## Records for the exercise
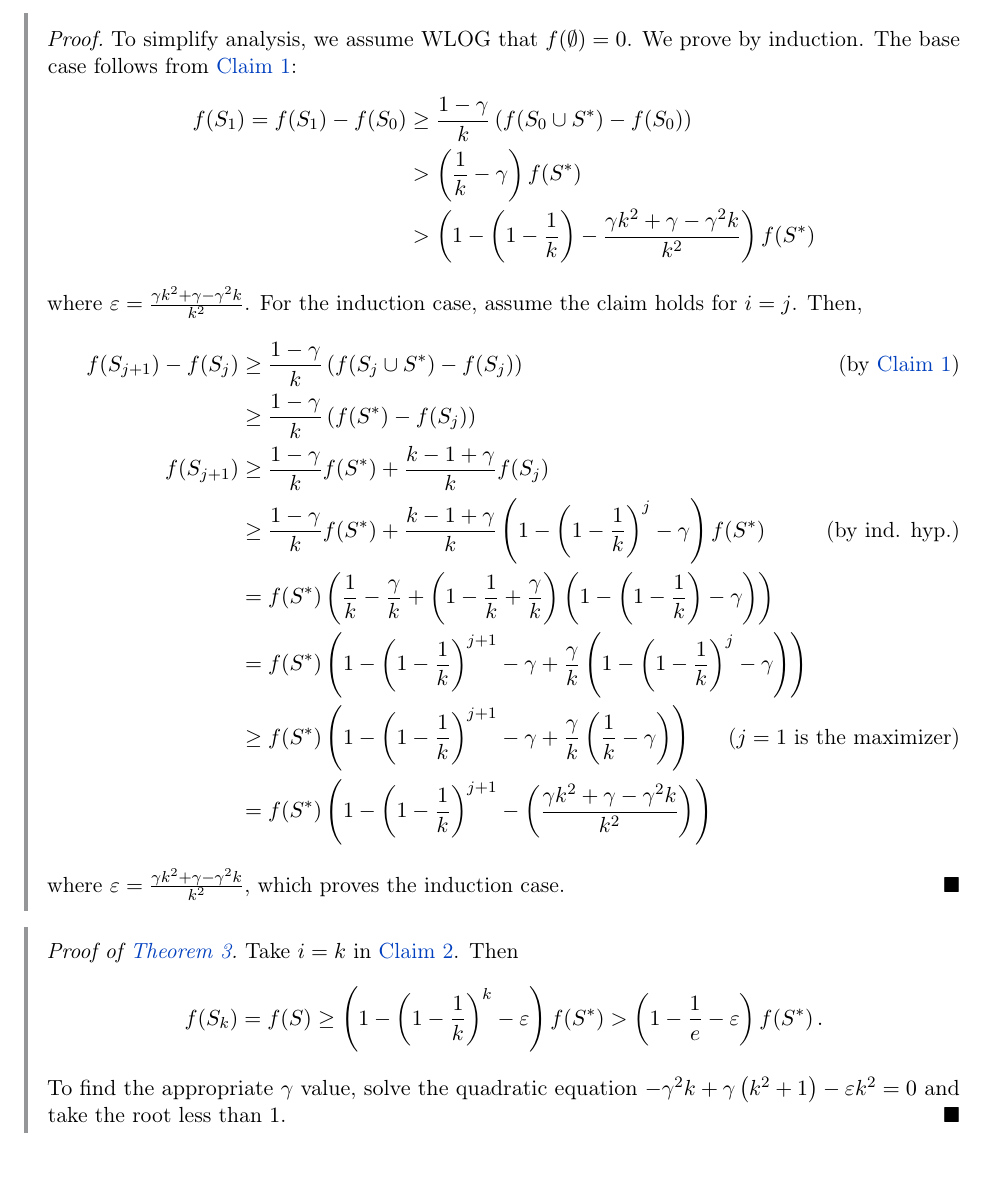
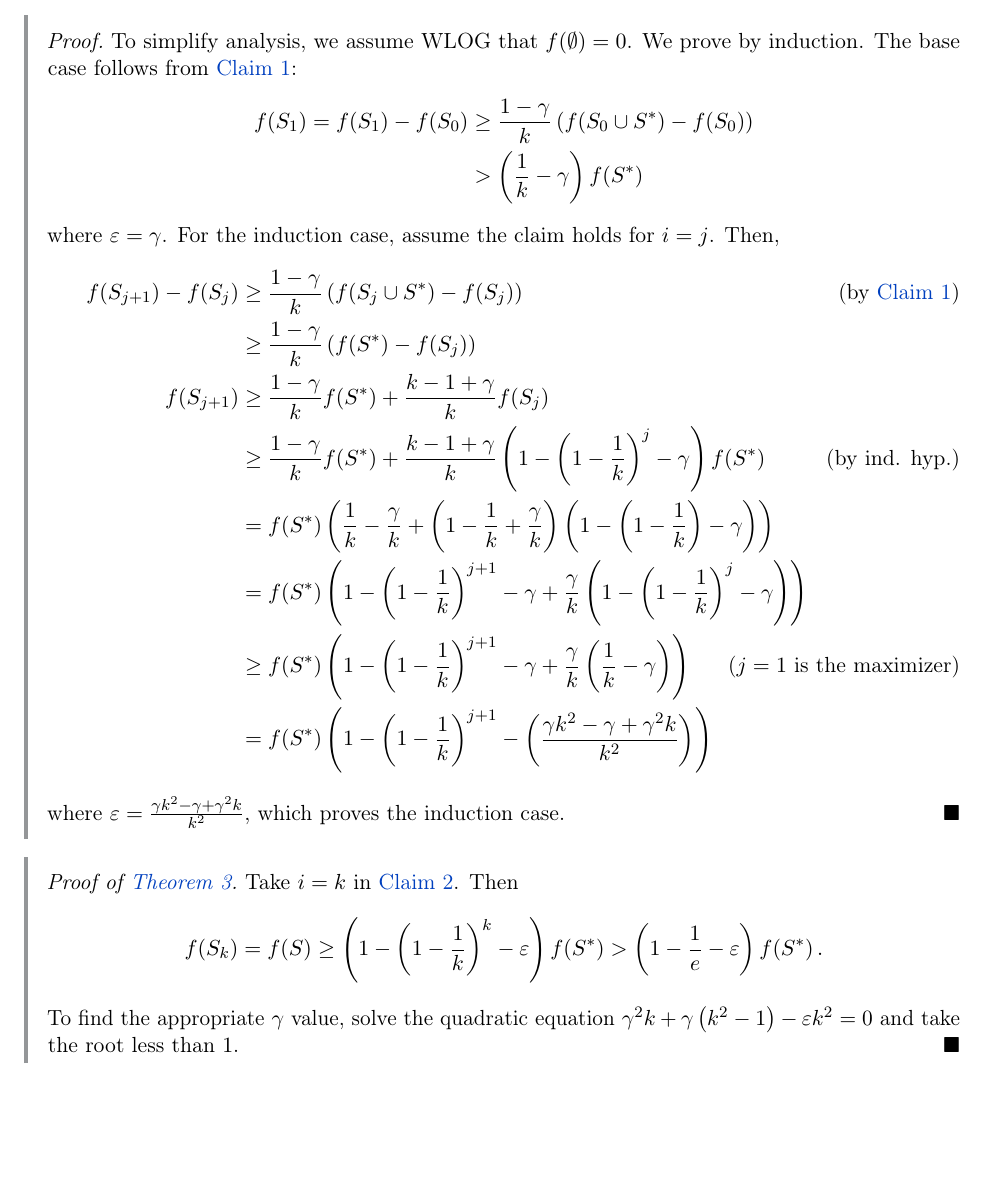
Before and after one commit to sbharg/influence-maximization-notes, a LaTeX paper (main.tex, which reads sections/appendix.tex): part of page 6 of 7, cut so that both start at the same text. Compiled offline with pdfLaTeX.

Commit message:
fixed appendix

```diff
--- a/sections/appendix.tex
+++ b/sections/appendix.tex
@@ -60,10 +60,11 @@ We first prove the following two claims.
     The base case follows from \cref{claim:submod_ineq}:
     \begin{align*}
         \f{S_1} = \f{S_1} - \f{S_0} &\geq \frac{1 - \gamma}{k} \lrp{\f{S_0 \cup  S^{\ast}} - \f{S_0}} \\
-        &> \lrp{\frac{1}{k} - \gamma} \f{S^{\ast}} \\
-        &> \lrp{1 - \lrp{1 - \frac{1}{k}} - \frac{\gamma k^2 + \gamma - \gamma^2 k}{k^2}} \f{S^{\ast}}
+        &> \lrp{\frac{1}{k} - \gamma} \f{S^{\ast}}
+        %&> \lrp{1 - \lrp{1 - \frac{1}{k}} - \frac{\gamma k^2 + \gamma - \gamma^2 k}{k^2}} \f{S^{\ast}}
     \end{align*}
-    where $\varepsilon = \frac{\gamma k^2 + \gamma - \gamma^2 k}{k^2}$. For the induction case, assume the claim holds for $i = j$. Then,
+    %where $\varepsilon = \frac{\gamma k^2 + \gamma - \gamma^2 k}{k^2}$. For the induction case, assume the claim holds for $i = j$. Then,
+    where $\varepsilon = \gamma$. For the induction case, assume the claim holds for $i = j$. Then,
     \begin{align*}
         \f{S_{j+1}} - \f{S_j} &\geq \frac{1-\gamma}{k} \lrp{\f{S_j \cup  S^{\ast}} - \f{S_j}}
         \tag*{(by \cref{claim:submod_ineq})}\\
@@ -76,9 +77,9 @@ We first prove the following two claims.
         \\
         &\geq \f{S^{\ast}} \lrp{1 - \lrp{1 - \frac{1}{k}}^{j+1} -\gamma + \frac{\gamma}{k} \lrp{\frac{1}{k} - \gamma}}
         \tag*{($j = 1$ is the maximizer)}\\
-        &= \f{S^{\ast}} \lrp{1 - \lrp{1 - \frac{1}{k}}^{j+1} - \lrp{\frac{\gamma k^2 + \gamma - \gamma^2 k}{k^2}}}
+        &= \f{S^{\ast}} \lrp{1 - \lrp{1 - \frac{1}{k}}^{j+1} - \lrp{\frac{\gamma k^2 - \gamma + \gamma^2 k}{k^2}}}
     \end{align*}
-    where $\varepsilon = \frac{\gamma k^2 + \gamma - \gamma^2 k}{k^2}$, which proves the induction case.
+    where $\varepsilon = \frac{\gamma k^2 - \gamma + \gamma^2 k}{k^2}$, which proves the induction case.
 \end{proof}
 
 %Using the previous claim gives the proof of \cref{thm:submod_cardin_gen} as an immediate consequence.
@@ -87,5 +88,5 @@ We first prove the following two claims.
     \begin{equation*}
         \f{S_k} = \f{S} \geq \lrp{1 - \lrp{1 - \frac{1}{k}}^k - \varepsilon}\f{S^{\ast}} > \lrp{1 - \frac{1}{e} - \varepsilon}\f{S^{\ast}}.
     \end{equation*}
-    To find the appropriate $\gamma$ value, solve the quadratic equation $-\gamma^2k + \gamma \lrp{k^2+1} - \varepsilon k^2 = 0$ and take the root less than $1$.
+    To find the appropriate $\gamma$ value, solve the quadratic equation $\gamma^2k + \gamma \lrp{k^2-1} - \varepsilon k^2 = 0$ and take the root less than $1$.
 \end{proof}
```
Also changed, not shown: main.pdf.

## Assignment
Copy the data word for word, no pictures.

## Reply
Before and after one commit to sbharg/influence-maximization-notes, a LaTeX paper (main.tex, which reads sections/appendix.tex): part of page 6 of 7, cut so that both start at the same text. Compiled offline with pdfLaTeX.

Commit message:
fixed appendix

```diff
--- a/sections/appendix.tex
+++ b/sections/appendix.tex
@@ -60,10 +60,11 @@ We first prove the following two claims.
     The base case follows from \cref{claim:submod_ineq}:
     \begin{align*}
         \f{S_1} = \f{S_1} - \f{S_0} &\geq \frac{1 - \gamma}{k} \lrp{\f{S_0 \cup  S^{\ast}} - \f{S_0}} \\
-        &> \lrp{\frac{1}{k} - \gamma} \f{S^{\ast}} \\
-        &> \lrp{1 - \lrp{1 - \frac{1}{k}} - \frac{\gamma k^2 + \gamma - \gamma^2 k}{k^2}} \f{S^{\ast}}
+        &> \lrp{\frac{1}{k} - \gamma} \f{S^{\ast}}
+        %&> \lrp{1 - \lrp{1 - \frac{1}{k}} - \frac{\gamma k^2 + \gamma - \gamma^2 k}{k^2}} \f{S^{\ast}}
     \end{align*}
-    where $\varepsilon = \frac{\gamma k^2 + \gamma - \gamma^2 k}{k^2}$. For the induction case, assume the claim holds for $i = j$. Then,
+    %where $\varepsilon = \frac{\gamma k^2 + \gamma - \gamma^2 k}{k^2}$. For the induction case, assume the claim holds for $i = j$. Then,
+    where $\varepsilon = \gamma$. For the induction case, assume the claim holds for $i = j$. Then,
     \begin{align*}
         \f{S_{j+1}} - \f{S_j} &\geq \frac{1-\gamma}{k} \lrp{\f{S_j \cup  S^{\ast}} - \f{S_j}}
         \tag*{(by \cref{claim:submod_ineq})}\\
@@ -76,9 +77,9 @@ We first prove the following two claims.
         \\
         &\geq \f{S^{\ast}} \lrp{1 - \lrp{1 - \frac{1}{k}}^{j+1} -\gamma + \frac{\gamma}{k} \lrp{\frac{1}{k} - \gamma}}
         \tag*{($j = 1$ is the maximizer)}\\
-        &= \f{S^{\ast}} \lrp{1 - \lrp{1 - \frac{1}{k}}^{j+1} - \lrp{\frac{\gamma k^2 + \gamma - \gamma^2 k}{k^2}}}
+        &= \f{S^{\ast}} \lrp{1 - \lrp{1 - \frac{1}{k}}^{j+1} - \lrp{\frac{\gamma k^2 - \gamma + \gamma^2 k}{k^2}}}
     \end{align*}
-    where $\varepsilon = \frac{\gamma k^2 + \gamma - \gamma^2 k}{k^2}$, which proves the induction case.
+    where $\varepsilon = \frac{\gamma k^2 - \gamma + \gamma^2 k}{k^2}$, which proves the induction case.
 \end{proof}
 
 %Using the previous claim gives the proof of \cref{thm:submod_cardin_gen} as an immediate consequence.
@@ -87,5 +88,5 @@ We first prove the following two claims.
     \begin{equation*}
         \f{S_k} = \f{S} \geq \lrp{1 - \lrp{1 - \frac{1}{k}}^k - \varepsilon}\f{S^{\ast}} > \lrp{1 - \frac{1}{e} - \varepsilon}\f{S^{\ast}}.
     \end{equation*}
-    To find the appropriate $\gamma$ value, solve the quadratic equation $-\gamma^2k + \gamma \lrp{k^2+1} - \varepsilon k^2 = 0$ and take the root less than $1$.
+    To find the appropriate $\gamma$ value, solve the quadratic equation $\gamma^2k + \gamma \lrp{k^2-1} - \varepsilon k^2 = 0$ and take the root less than $1$.
 \end{proof}
```
Also changed, not shown: main.pdf.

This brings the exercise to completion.